Before and after images
**********

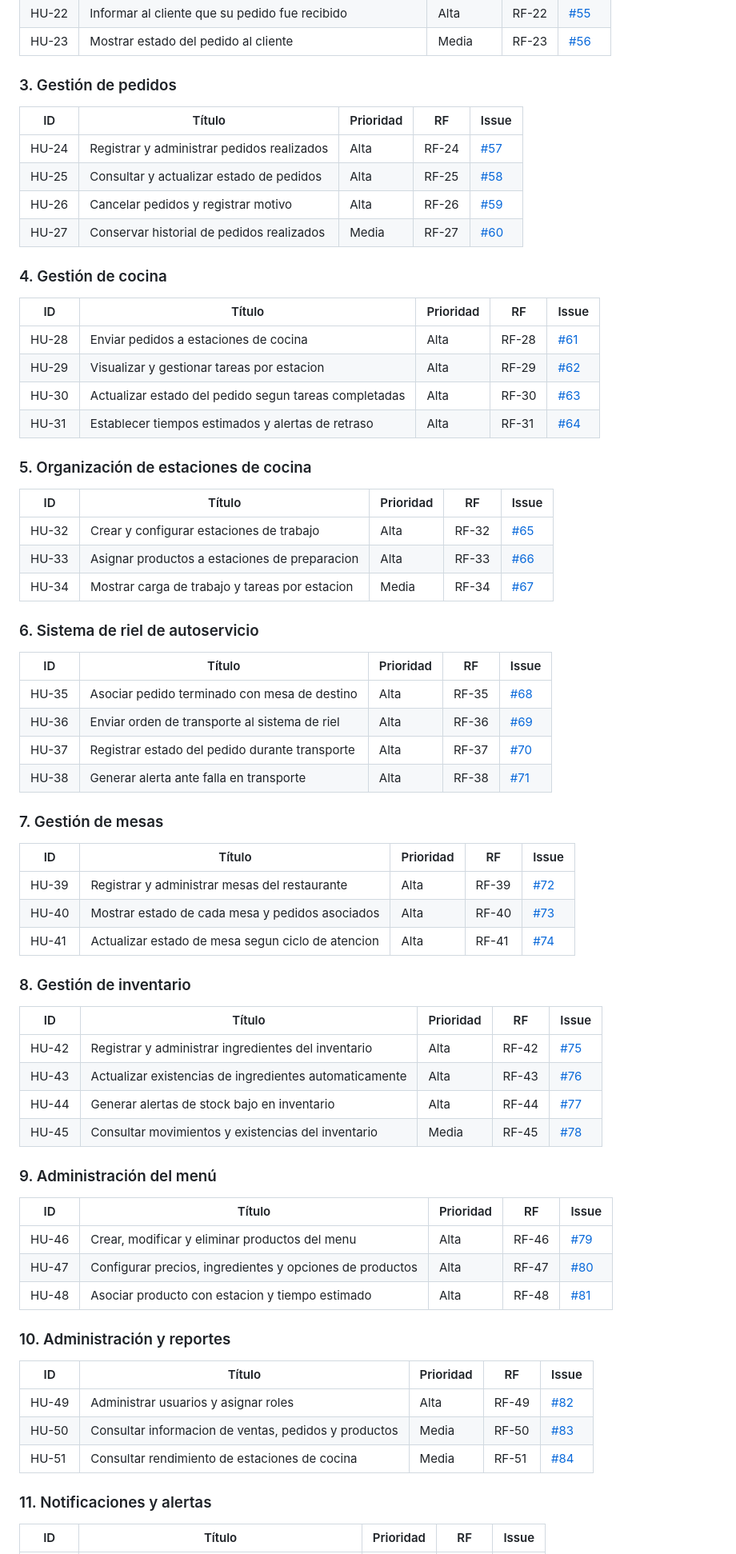
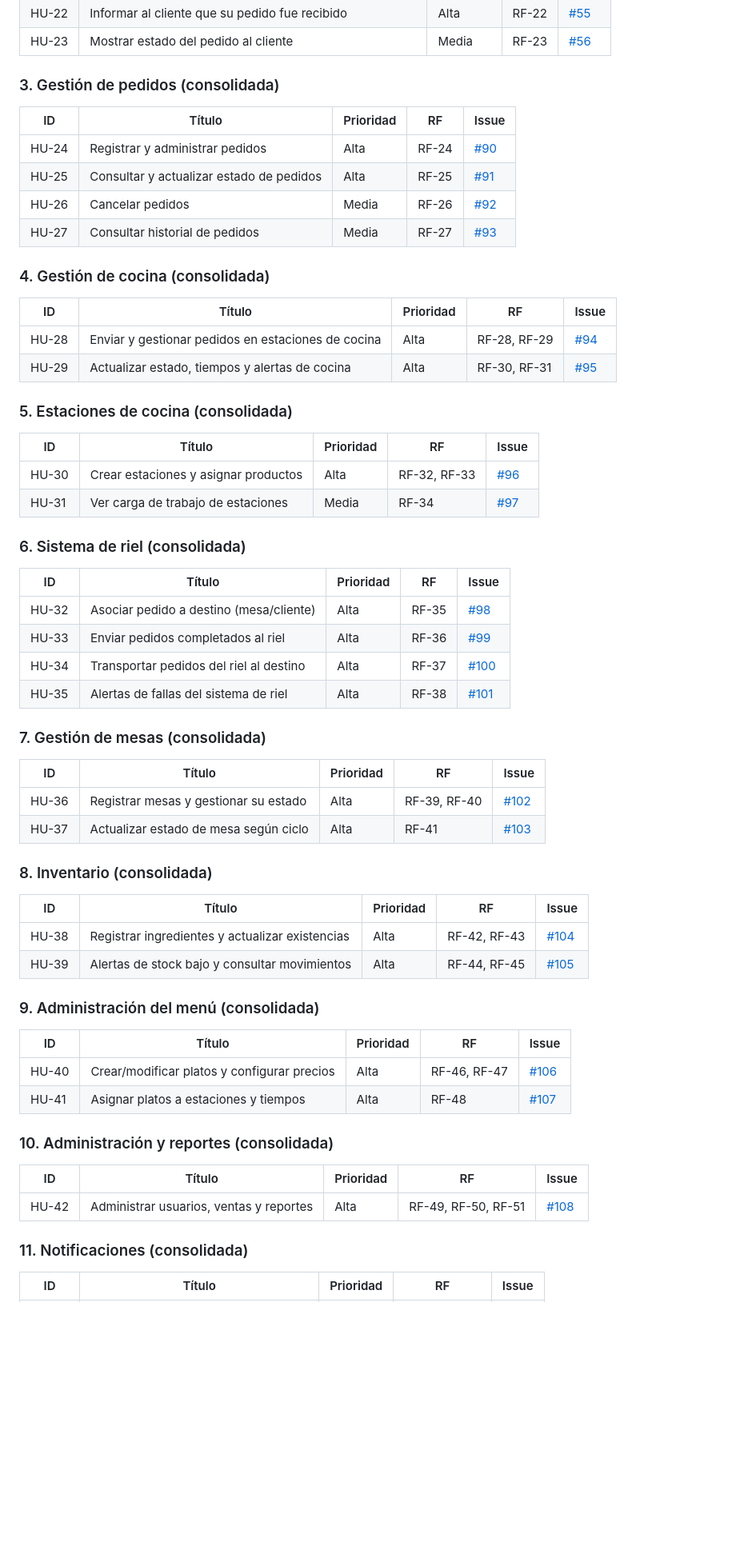
Before and after one commit to miguelcebing/Trabajo-final-dise-o-, a Markdown page: wiki/Especificacion-Funcional.md, the part around one of its changes. Shown at 80% size. Rendered like a GitHub page; blank space fills up the shorter version.

Commit message:
Update wiki: consolidate 56 HU to 34 HU with merged RF mapping

```diff
--- a/wiki/Especificacion-Funcional.md
+++ b/wiki/Especificacion-Funcional.md
@@ -42,75 +42,66 @@ Sistema de autoservicio para restaurante que permite a los clientes visualizar e
 | HU-22 | Informar al cliente que su pedido fue recibido | Alta | RF-22 | [#55](https://github.com/miguelcebing/Trabajo-final-dise-o-/issues/55) |
 | HU-23 | Mostrar estado del pedido al cliente | Media | RF-23 | [#56](https://github.com/miguelcebing/Trabajo-final-dise-o-/issues/56) |
 
-### 3. Gestión de pedidos
+### 3. Gestión de pedidos (consolidada)
 
 | ID | Título | Prioridad | RF | Issue |
 |---|---|---|---|---|
-| HU-24 | Registrar y administrar pedidos realizados | Alta | RF-24 | [#57](https://github.com/miguelcebing/Trabajo-final-dise-o-/issues/57) |
-| HU-25 | Consultar y actualizar estado de pedidos | Alta | RF-25 | [#58](https://github.com/miguelcebing/Trabajo-final-dise-o-/issues/58) |
-| HU-26 | Cancelar pedidos y registrar motivo | Alta | RF-26 | [#59](https://github.com/miguelcebing/Trabajo-final-dise-o-/issues/59) |
-| HU-27 | Conservar historial de pedidos realizados | Media | RF-27 | [#60](https://github.com/miguelcebing/Trabajo-final-dise-o-/issues/60) |
+| HU-24 | Registrar y administrar pedidos | Alta | RF-24 | [#90](https://github.com/miguelcebing/Trabajo-final-dise-o-/issues/90) |
+| HU-25 | Consultar y actualizar estado de pedidos | Alta | RF-25 | [#91](https://github.com/miguelcebing/Trabajo-final-dise-o-/issues/91) |
+| HU-26 | Cancelar pedidos | Media | RF-26 | [#92](https://github.com/miguelcebing/Trabajo-final-dise-o-/issues/92) |
+| HU-27 | Consultar historial de pedidos | Media | RF-27 | [#93](https://github.com/miguelcebing/Trabajo-final-dise-o-/issues/93) |
 
-### 4. Gestión de cocina
+### 4. Gestión de cocina (consolidada)
 
 | ID | Título | Prioridad | RF | Issue |
 |---|---|---|---|---|
-| HU-28 | Enviar pedidos a estaciones de cocina | Alta | RF-28 | [#61](https://github.com/miguelcebing/Trabajo-final-dise-o-/issues/61) |
-| HU-29 | Visualizar y gestionar tareas por estacion | Alta | RF-29 | [#62](https://github.com/miguelcebing/Trabajo-final-dise-o-/issues/62) |
-| HU-30 | Actualizar estado del pedido segun tareas completadas | Alta | RF-30 | [#63](https://github.com/miguelcebing/Trabajo-final-dise-o-/issues/63) |
-| HU-31 | Establecer tiempos estimados y alertas de retraso | Alta | RF-31 | [#64](https://github.com/miguelcebing/Trabajo-final-dise-o-/issues/64) |
+| HU-28 | Enviar y gestionar pedidos en estaciones de cocina | Alta | RF-28, RF-29 | [#94](https://github.com/miguelcebing/Trabajo-final-dise-o-/issues/94) |
+| HU-29 | Actualizar estado, tiempos y alertas de cocina | Alta | RF-30, RF-31 | [#95](https://github.com/miguelcebing/Trabajo-final-dise-o-/issues/95) |
 
-### 5. Organización de estaciones de cocina
+### 5. Estaciones de cocina (consolidada)
 
 | ID | Título | Prioridad | RF | Issue |
 |---|---|---|---|---|
-| HU-32 | Crear y configurar estaciones de trabajo | Alta | RF-32 | [#65](https://github.com/miguelcebing/Trabajo-final-dise-o-/issues/65) |
-| HU-33 | Asignar productos a estaciones de preparacion | Alta | RF-33 | [#66](https://github.com/miguelcebing/Trabajo-final-dise-o-/issues/66) |
-| HU-34 | Mostrar carga de trabajo y tareas por estacion | Media | RF-34 | [#67](https://github.com/miguelcebing/Trabajo-final-dise-o-/issues/67) |
+| HU-30 | Crear estaciones y asignar productos | Alta | RF-32, RF-33 | [#96](https://github.com/miguelcebing/Trabajo-final-dise-o-/issues/96) |
+| HU-31 | Ver carga de trabajo de estaciones | Media | RF-34 | [#97](https://github.com/miguelcebing/Trabajo-final-dise-o-/issues/97) |
 
-### 6. Sistema de riel de autoservicio
+### 6. Sistema de riel (consolidada)
 
 | ID | Título | Prioridad | RF | Issue |
 |---|---|---|---|---|
-| HU-35 | Asociar pedido terminado con mesa de destino | Alta | RF-35 | [#68](https://github.com/miguelcebing/Trabajo-final-dise-o-/issues/68) |
-| HU-36 | Enviar orden de transporte al sistema de riel | Alta | RF-36 | [#69](https://github.com/miguelcebing/Trabajo-final-dise-o-/issues/69) |
-| HU-37 | Registrar estado del pedido durante transporte | Alta | RF-37 | [#70](https://github.com/miguelcebing/Trabajo-final-dise-o-/issues/70) |
-| HU-38 | Generar alerta ante falla en transporte | Alta | RF-38 | [#71](https://github.com/miguelcebing/Trabajo-final-dise-o-/issues/71) |
+| HU-32 | Asociar pedido a destino (mesa/cliente) | Alta | RF-35 | [#98](https://github.com/miguelcebing/Trabajo-final-dise-o-/issues/98) |
+| HU-33 | Enviar pedidos completados al riel | Alta | RF-36 | [#99](https://github.com/miguelcebing/Trabajo-final-dise-o-/issues/99) |
+| HU-34 | Transportar pedidos del riel al destino | Alta | RF-37 | [#100](https://github.com/miguelcebing/Trabajo-final-dise-o-/issues/100) |
+| HU-35 | Alertas de fallas del sistema de riel | Alta | RF-38 | [#101](https://github.com/miguelcebing/Trabajo-final-dise-o-/issues/101) |
 
-### 7. Gestión de mesas
+### 7. Gestión de mesas (consolidada)
 
 | ID | Título | Prioridad | RF | Issue |
 |---|---|---|---|---|
-| HU-39 | Registrar y administrar mesas del restaurante | Alta | RF-39 | [#72](https://github.com/miguelcebing/Trabajo-final-dise-o-/issues/72) |
-| HU-40 | Mostrar estado de cada mesa y pedidos asociados | Alta | RF-40 | [#73](https://github.com/miguelcebing/Trabajo-final-dise-o-/issues/73) |
-| HU-41 | Actualizar estado de mesa segun ciclo de atencion | Alta | RF-41 | [#74](https://github.com/miguelcebing/Trabajo-final-dise-o-/issues/74) |
+| HU-36 | Registrar mesas y gestionar su estado | Alta | RF-39, RF-40 | [#102](https://github.com/miguelcebing/Trabajo-final-dise-o-/issues/102) |
+| HU-37 | Actualizar estado de mesa según ciclo | Alta | RF-41 | [#103](https://github.com/miguelcebing/Trabajo-final-dise-o-/issues/103) |
 
-### 8. Gestión de inventario
+### 8. Inventario (consolidada)
 
 | ID | Título | Prioridad | RF | Issue |
 |---|---|---|---|---|
-| HU-42 | Registrar y administrar ingredientes del inventario | Alta | RF-42 | [#75](https://github.com/miguelcebing/Trabajo-final-dise-o-/issues/75) |
-| HU-43 | Actualizar existencias de ingredientes automaticamente | Alta | RF-43 | [#76](https://github.com/miguelcebing/Trabajo-final-dise-o-/issues/76) |
-| HU-44 | Generar alertas de stock bajo en inventario | Alta | RF-44 | [#77](https://github.com/miguelcebing/Trabajo-final-dise-o-/issues/77) |
-| HU-45 | Consultar movimientos y existencias del inventario | Media | RF-45 | [#78](https://github.com/miguelcebing/Trabajo-final-dise-o-/issues/78) |
+| HU-38 | Registrar ingredientes y actualizar existencias | Alta | RF-42, RF-43 | [#104](https://github.com/miguelcebing/Trabajo-final-dise-o-/issues/104) |
+| HU-39 | Alertas de stock bajo y consultar movimientos | Alta | RF-44, RF-45 | [#105](https://github.com/miguelcebing/Trabajo-final-dise-o-/issues/105) |
 
-### 9. Administración del menú
+### 9. Administración del menú (consolidada)
 
 | ID | Título | Prioridad | RF | Issue |
 |---|---|---|---|---|
-| HU-46 | Crear, modificar y eliminar productos del menu | Alta | RF-46 | [#79](https://github.com/miguelcebing/Trabajo-final-dise-o-/issues/79) |
-| HU-47 | Configurar precios, ingredientes y opciones de productos | Alta | RF-47 | [#80](https://github.com/miguelcebing/Trabajo-final-dise-o-/issues/80) |
-| HU-48 | Asociar producto con estacion y tiempo estimado | Alta | RF-48 | [#81](https://github.com/miguelcebing/Trabajo-final-dise-o-/issues/81) |
+| HU-40 | Crear/modificar platos y configurar precios | Alta | RF-46, RF-47 | [#106](https://github.com/miguelcebing/Trabajo-final-dise-o-/issues/106) |
+| HU-41 | Asignar platos a estaciones y tiempos | Alta | RF-48 | [#107](https://github.com/miguelcebing/Trabajo-final-dise-o-/issues/107) |
 
-### 10. Administración y reportes
+### 10. Administración y reportes (consolidada)
 
 | ID | Título | Prioridad | RF | Issue |
 |---|---|---|---|---|
-| HU-49 | Administrar usuarios y asignar roles | Alta | RF-49 | [#82](https://github.com/miguelcebing/Trabajo-final-dise-o-/issues/82) |
-| HU-50 | Consultar informacion de ventas, pedidos y productos | Media | RF-50 | [#83](https://github.com/miguelcebing/Trabajo-final-dise-o-/issues/83) |
-| HU-51 | Consultar rendimiento de estaciones de cocina | Media | RF-51 | [#84](https://github.com/miguelcebing/Trabajo-final-dise-o-/issues/84) |
+| HU-42 | Administrar usuarios, ventas y reportes | Alta | RF-49, RF-50, RF-51 | [#108](https://github.com/miguelcebing/Trabajo-final-dise-o-/issues/108) |
 
-### 11. Notificaciones y alertas
+### 11. Notificaciones (consolidada)
 
 | ID | Título | Prioridad | RF | Issue |
 |---|---|---|---|---|
```
Also changed, not shown: other parts of wiki/Especificacion-Funcional.md (+58 -63 lines).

**********

▶ _WHAT YOU NEED TO DO_
Which lines above hold the word "Notificaciones"? Copy each of them.

▶ _SOLUTION TO THIS TASK_
-### 11. Notificaciones y alertas
+### 11. Notificaciones (consolidada)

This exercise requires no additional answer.